NOAA's Polar Orbiting Environmental Satellites circle the earth every 102 minutes at an altitude of about 850 km (526 miles). The Russian Cospas polar satellites circle the Earth every 105 minutes at an altitude of about 1,000 km (620 miles). Antennas aboard the satellites detect both 406 and 121.5 MHz emergency beacon signals and relay them to ground stations. Since the satellites overfly the poles on every orbit, coverage is best there and least at the equator. In the mid-latitudes, the average waiting time for a satellite pass is 30-45 minutes, with quicker passes near the poles.

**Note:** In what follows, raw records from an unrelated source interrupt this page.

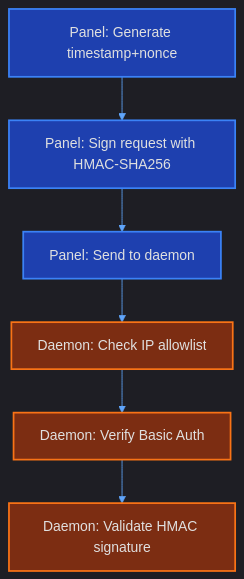
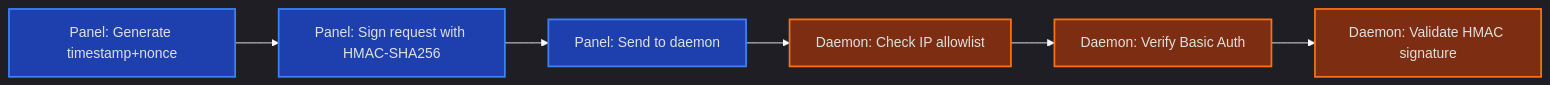
Before and after one commit to airlinklabs/airlinklabs: the diagram in src/content/blog/1.mdx, drawn with Mermaid. The commit also changed 76 other files, not shown here.

First line of the commit message:
feat: docs overhaul — mdx migration, charts, styling, search, mobile nav

````diff
--- a/src/content/blog/1.mdx
+++ b/src/content/blog/1.mdx
@@ -15,16 +15,16 @@
 ```mermaid
-%%{init: {"theme": "dark", "themeVariables": {"primaryColor": "#1e40af", "primaryTextColor": "#e0e0e0", "primaryBorderColor": "#3b82f6", "lineColor": "#60a5fa", "secondaryColor": "#7c2d12", "tertiaryColor": "#1e3a5f", "fontFamily": "ui-monospace, SF Mono, Fira Code, monospace"}} }%%
-flowchart TD
+%%{init: {"theme": "dark", "themeVariables": {"primaryColor": "#333", "primaryTextColor": "#e0e0e0", "primaryBorderColor": "#666", "lineColor": "#fff", "secondaryColor": "#444", "tertiaryColor": "#555", "fontFamily": "ui-monospace, SF Mono, Fira Code, monospace"}} }%%
+flowchart LR
     A["Panel: Generate timestamp+nonce"] --> B["Panel: Sign request with HMAC-SHA256"]
     B --> C["Panel: Send to daemon"]
     C --> D["Daemon: Check IP allowlist"]
     D --> E["Daemon: Verify Basic Auth"]
     E --> F["Daemon: Validate HMAC signature"]
 
     style A fill:#1e40af,stroke:#3b82f6,color:#e0e0e0,stroke-width:2px
     style B fill:#1e40af,stroke:#3b82f6,color:#e0e0e0,stroke-width:2px
     style C fill:#1e40af,stroke:#3b82f6,color:#e0e0e0,stroke-width:2px
     style D fill:#7c2d12,stroke:#f97316,color:#e0e0e0,stroke-width:2px
     style E fill:#7c2d12,stroke:#f97316,color:#e0e0e0,stroke-width:2px
     style F fill:#7c2d12,stroke:#f97316,color:#e0e0e0,stroke-width:2px
 ```
````
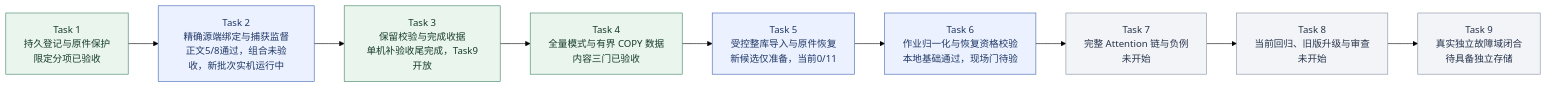
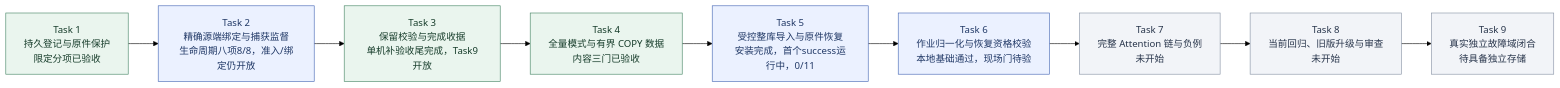
The second of 9 diagrams in docs/KnowWeave实施路线与系统架构.md (MansurnamedZhang/learning-system-p0c4), drawn with Mermaid (forest theme) before and after one commit. The commit also changed other lines of this file and 5 other files, not shown here.

````diff
--- a/docs/KnowWeave实施路线与系统架构.md
+++ b/docs/KnowWeave实施路线与系统架构.md
@@ -72,26 +72,26 @@
 ```mermaid
 flowchart LR
     C4T1["Task 1<br/>持久登记与原件保护<br/>限定分项已验收"]
-    C4T2["Task 2<br/>精确源端绑定与捕获监督<br/>正文5/8通过，组合未验收，新批次实机运行中"]
+    C4T2["Task 2<br/>精确源端绑定与捕获监督<br/>生命周期八项8/8，准入/绑定仍开放"]
     C4T3["Task 3<br/>保留校验与完成收据<br/>单机补验收尾完成，Task9开放"]
     C4T4["Task 4<br/>全量模式与有界 COPY 数据<br/>内容三门已验收"]
-    C4T5["Task 5<br/>受控整库导入与原件恢复<br/>新候选仅准备，当前0/11"]
+    C4T5["Task 5<br/>受控整库导入与原件恢复<br/>安装完成，首个success运行中，0/11"]
     C4T6["Task 6<br/>作业归一化与恢复资格校验<br/>本地基础通过，现场门待验"]
     C4T7["Task 7<br/>完整 Attention 链与负例<br/>未开始"]
     C4T8["Task 8<br/>当前回归、旧版升级与审查<br/>未开始"]
     C4T9["Task 9<br/>真实独立故障域闭合<br/>待具备独立存储"]
     C4T1 --> C4T2
     C4T2 --> C4T3
     C4T3 --> C4T4
     C4T4 --> C4T5
     C4T5 --> C4T6
     C4T6 --> C4T7
     C4T7 --> C4T8
     C4T8 --> C4T9
     class C4T1,C4T3,C4T4 done
     class C4T2,C4T5,C4T6 next
     class C4T7,C4T8,C4T9 planned
     classDef done fill:#eaf5ee,stroke:#438363,color:#173d2b
     classDef next fill:#ebf1ff,stroke:#4365b4,color:#203866
     classDef planned fill:#f2f4f8,stroke:#8591a3,color:#28354b
 ```
````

NOAA's Geostationary Operational Environmental Satellites orbit at about 36,000 km (22,320 miles) above the Earth's equator. From this vantage point, GOES can see large portions of the Earth continuously. GOES satellites can detect only 406 MHz emergency beacons. The more advanced 406 MHz beacons often have GPS capacity, which can provide their position. GOES satellites relay 406 MHz signals to ground stations immediately after a beacon is activated.

Types of Beacons

Emergency beacons are powered by batteries and come in a variety of shapes and sizes. There are three types of emergency beacons: 1) Emergency Position Indicating Radio Beacons (EPIRB) for maritime applications, 2) Emergency Locator Transmitters (ELT) for aviation applications, and 3) Personal Locator Beacons (PLT) for individuals in distress. There are two types of EPIRB and ELT. One type transmits an analog signal on 121.5 MHz. The other type transmits a digital identification code on 406 MHz and a low-power "homing" signal on 121.5 MHz. Aircraft carry ELT that are normally triggered by the impact of a crash. Ships carry floating EPIRB that are activated by immersion in water. Both can also be activated manually. PLB have been used by the State of Alaska since 1994 to help protect people from the hazards of the Arctic. Although PLB are not yet authorized for general use, the Federal Communications Commission is currently considering rule making to allow use of PLB anywhere in the United States starting in 2003.

Frequencies

Emergency beacons transmit on a radio frequency of 121.5 MHz and 406.025 MHz. There are several important differences between the two frequencies:

  • The 406 MHz frequency provides the location of people in distress with an accuracy of about 2-5 km (1-3 miles). The 121.5 MHz frequency provides the location of emergency beacons with an accuracy of about 10-25 km (5-12 miles).
  • Digital vs. Analog: The 406 MHz signal is digital and can be stored aboard the spacecraft for later relay to the next available ground station (giving it a global capacity). The 121.5 MHz signal is analog and is not stored aboard the spacecraft, thus providing only a regional capability.
  • Data Encoding Capabilities: The 406 MHz distress beacons can transmit a unique, pre-coded message, which links it to information contained in a registered database. This database can supply the beacon type, its country of origin, emergency points of contact, and the registration number of the maritime vessel or aircraft. The registration information helps the search and rescue forces identify the vessel or aircraft in distress and greatly speeds up response. 121.5 MHz beacons are not capable of data encoding.
  • Detection Capacity: Satellites in the system are designed for global reception of 406 MHz beacons. 121.5 MHz beacons can also be detected, but only if a satellite is within range of the beacon and the ground station simultaneously. The 121.5 MHz signal was originally designed for alerting overflying aircraft and is excellent for use as a homing signal. However, because most 406 MHz signals are not suitable for homing, many 406 MHz beacons also transmit a 121.5 MHz homing signal (some 406 MHz beacons also have GPS capabilities to further assist in locating distress beacons).
  • Number: There are approximately 285,000 406 MHz beacons currently in use worldwide. Of those, more than 87,000 have been registered in NOAA's beacon database. There are approximately 590,000 121.5 MHz beacons in use worldwide, primarily on small aircraft.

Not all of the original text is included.